Blatter: Emphasis on reform

The 79-year-old announced in June he is to stand down as president early next year after the corruption crisis which has rocked the world governing body broke but he is not going quietly.

Writing in his column for FIFA Weekly, Blatter also had a dig at UEFA and other confederations for blocking changes while stating the entire future of FIFA is at stake ahead of an executive committee meeting in Zurich on July 20 to determine the timetable for the presidential election.

Blatter said: “In European circles there is only one topic: the presidential election. However, the reforms we have not yet been able to implement are in fact more important.

???This requires a clear statement of intent on the part of the executive committee (ExCo) and Congress. We need to change structures so they are above reproach.

“The popular outrage concerning FIFA in recent weeks has mainly been directed at me personally. I have no problem with this.
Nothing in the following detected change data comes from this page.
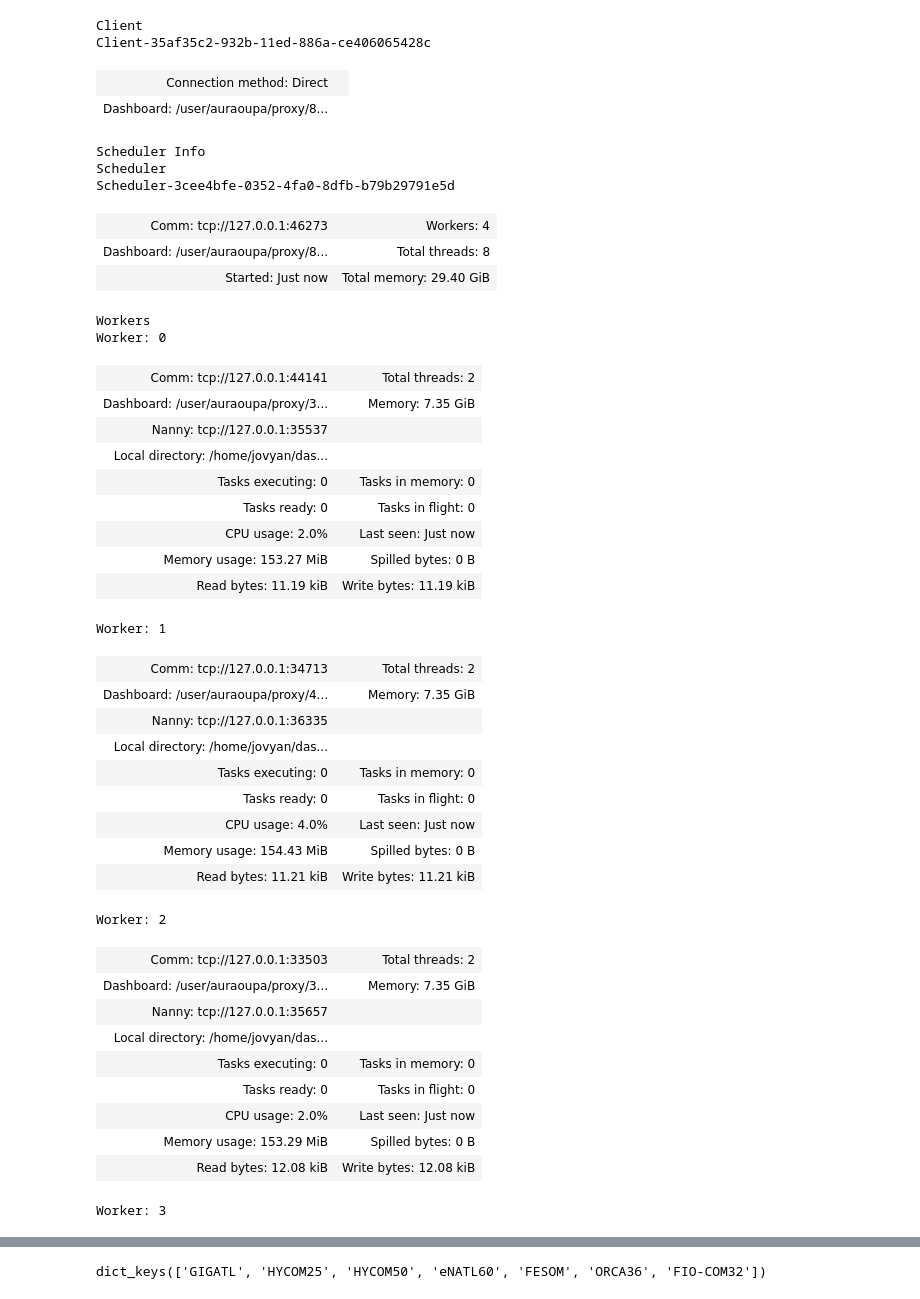
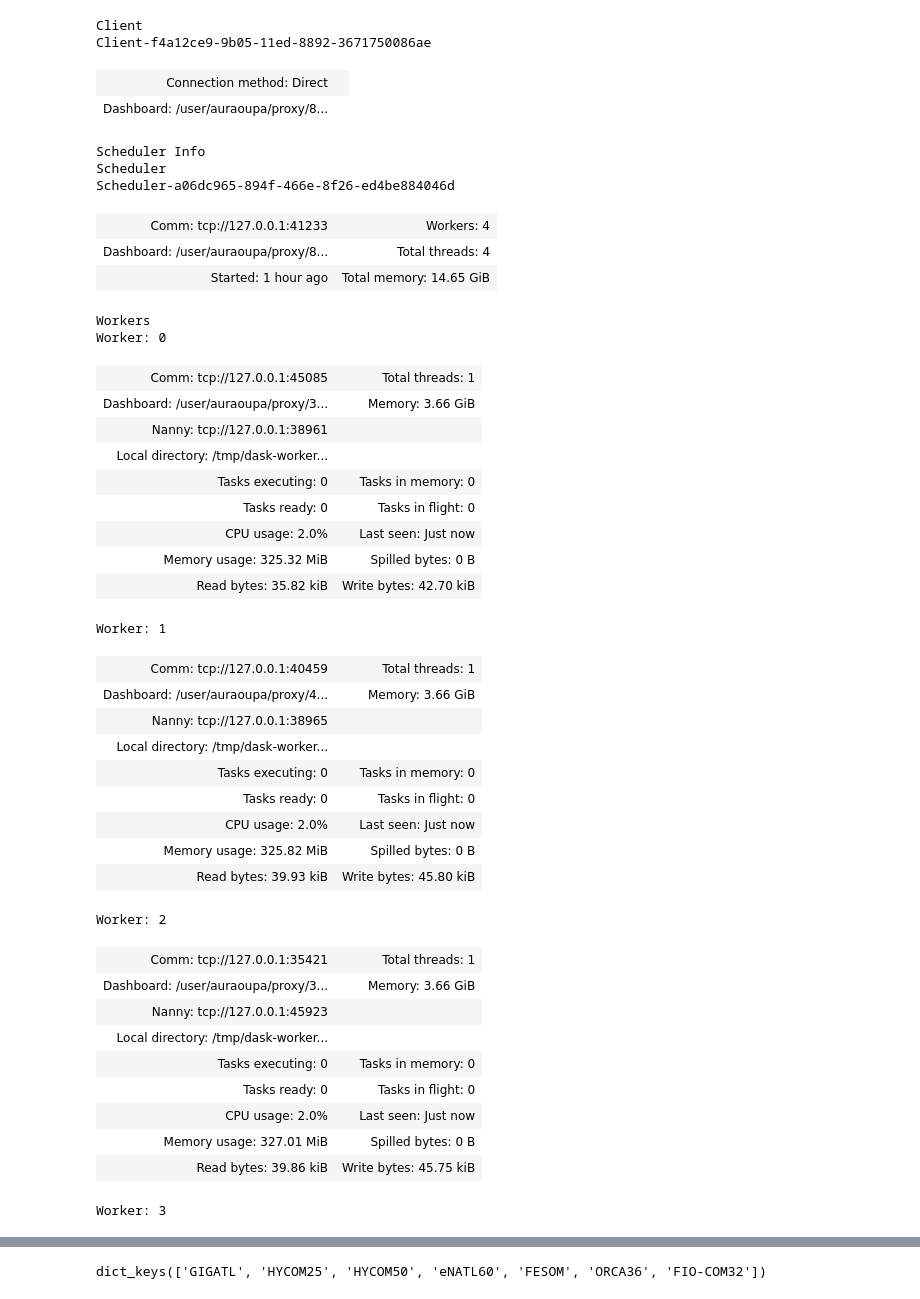
Before and after one commit to auraoupa/drakkar-demo-notebooks, a Jupyter notebook: Filter-eNATL60.ipynb, the cells around one changed output, grey strips where cells are left out. Cells and saved outputs as stored; diff of their text form; code cells hidden in the pictures.

```diff
--- a/Filter-eNATL60.ipynb
+++ b/Filter-eNATL60.ipynb
@@ -1,48 +10,48 @@
 # %%
 from dask.distributed import Client
 
-client = Client("tcp://127.0.0.1:46273")
+client = Client("tcp://127.0.0.1:41233")
 client
 # %% [output]
 Client
-Client-35af35c2-932b-11ed-886a-ce406065428c
+Client-f4a12ce9-9b05-11ed-8892-3671750086ae
 | Connection method: Direct |  |
 | Dashboard: /user/auraoupa/proxy/8... |  |
 Scheduler Info
 Scheduler
-Scheduler-3cee4bfe-0352-4fa0-8dfb-b79b29791e5d
+Scheduler-a06dc965-894f-466e-8f26-ed4be884046d
-| Comm: tcp://127.0.0.1:46273 | Workers: 4 |
-| Dashboard: /user/auraoupa/proxy/8... | Total threads: 8 |
-| Started: Just now | Total memory: 29.40 GiB |
+| Comm: tcp://127.0.0.1:41233 | Workers: 4 |
+| Dashboard: /user/auraoupa/proxy/8... | Total threads: 4 |
+| Started: 1 hour ago | Total memory: 14.65 GiB |
 Workers
 Worker: 0
-| Comm: tcp://127.0.0.1:44141 | Total threads: 2 |
-| Dashboard: /user/auraoupa/proxy/3... | Memory: 7.35 GiB |
-| Nanny: tcp://127.0.0.1:35537 |  |
-| Local directory: /home/jovyan/das... |  |
+| Comm: tcp://127.0.0.1:45085 | Total threads: 1 |
+| Dashboard: /user/auraoupa/proxy/3... | Memory: 3.66 GiB |
+| Nanny: tcp://127.0.0.1:38961 |  |
+| Local directory: /tmp/dask-worker... |  |
 | Tasks executing: 0 | Tasks in memory: 0 |
 | Tasks ready: 0 | Tasks in flight: 0 |
 | CPU usage: 2.0% | Last seen: Just now |
-| Memory usage: 153.27 MiB | Spilled bytes: 0 B |
-| Read bytes: 11.19 kiB | Write bytes: 11.19 kiB |
+| Memory usage: 325.32 MiB | Spilled bytes: 0 B |
+| Read bytes: 35.82 kiB | Write bytes: 42.70 kiB |
 Worker: 1
-| Comm: tcp://127.0.0.1:34713 | Total threads: 2 |
-| Dashboard: /user/auraoupa/proxy/4... | Memory: 7.35 GiB |
-| Nanny: tcp://127.0.0.1:36335 |  |
-| Local directory: /home/jovyan/das... |  |
+| Comm: tcp://127.0.0.1:40459 | Total threads: 1 |
+| Dashboard: /user/auraoupa/proxy/4... | Memory: 3.66 GiB |
+| Nanny: tcp://127.0.0.1:38965 |  |
+| Local directory: /tmp/dask-worker... |  |
 | Tasks executing: 0 | Tasks in memory: 0 |
 | Tasks ready: 0 | Tasks in flight: 0 |
-| CPU usage: 4.0% | Last seen: Just now |
-| Memory usage: 154.43 MiB | Spilled bytes: 0 B |
-| Read bytes: 11.21 kiB | Write bytes: 11.21 kiB |
+| CPU usage: 2.0% | Last seen: Just now |
+| Memory usage: 325.82 MiB | Spilled bytes: 0 B |
+| Read bytes: 39.93 kiB | Write bytes: 45.80 kiB |
 Worker: 2
-| Comm: tcp://127.0.0.1:33503 | Total threads: 2 |
-| Dashboard: /user/auraoupa/proxy/3... | Memory: 7.35 GiB |
-| Nanny: tcp://127.0.0.1:35657 |  |
-| Local directory: /home/jovyan/das... |  |
+| Comm: tcp://127.0.0.1:35421 | Total threads: 1 |
+| Dashboard: /user/auraoupa/proxy/3... | Memory: 3.66 GiB |
+| Nanny: tcp://127.0.0.1:45923 |  |
+| Local directory: /tmp/dask-worker... |  |
 | Tasks executing: 0 | Tasks in memory: 0 |
 | Tasks ready: 0 | Tasks in flight: 0 |
 | CPU usage: 2.0% | Last seen: Just now |
-| Memory usage: 153.29 MiB | Spilled bytes: 0 B |
-| Read bytes: 12.08 kiB | Write bytes: 12.08 kiB |
+| Memory usage: 327.01 MiB | Spilled bytes: 0 B |
+| Read bytes: 39.86 kiB | Write bytes: 45.75 kiB |
 Worker: 3
```
Also changed, not shown: parts of 14 cells of this notebook, 2 other files.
I can defend myself.

“However, I would appeal for fairness: I bear no responsibility for members of a government (the FIFA executive committee) I have not myself elected.

???The FIFA president must work with the people allotted him by the confederations. I therefore also bear no responsibility whatsoever for the behaviour of these ExCo members on their home turf.”

Blatter said reforms needed included integrity checks for ExCo members and term limits, and went on to claim proposals he had put forward had subsequently been blocked.

“When we introduce a change to the Laws of the Game, it is immediately enforced and adhered to by everyone,??? he added.

???Yet when the very same FIFA moves to implement an ethical code of conduct for the entire organisation, it is blocked by all the confederations with the exception of Asia.

“To this day, the UEFA has no ethics committee, and the German association has no ethics committee.

“Filling the office of president is ultimately only a sideshow, albeit staged in a glaring spotlight. I hope the congress is not blinded by this, because FIFA’s future is at stake, no more and no less.”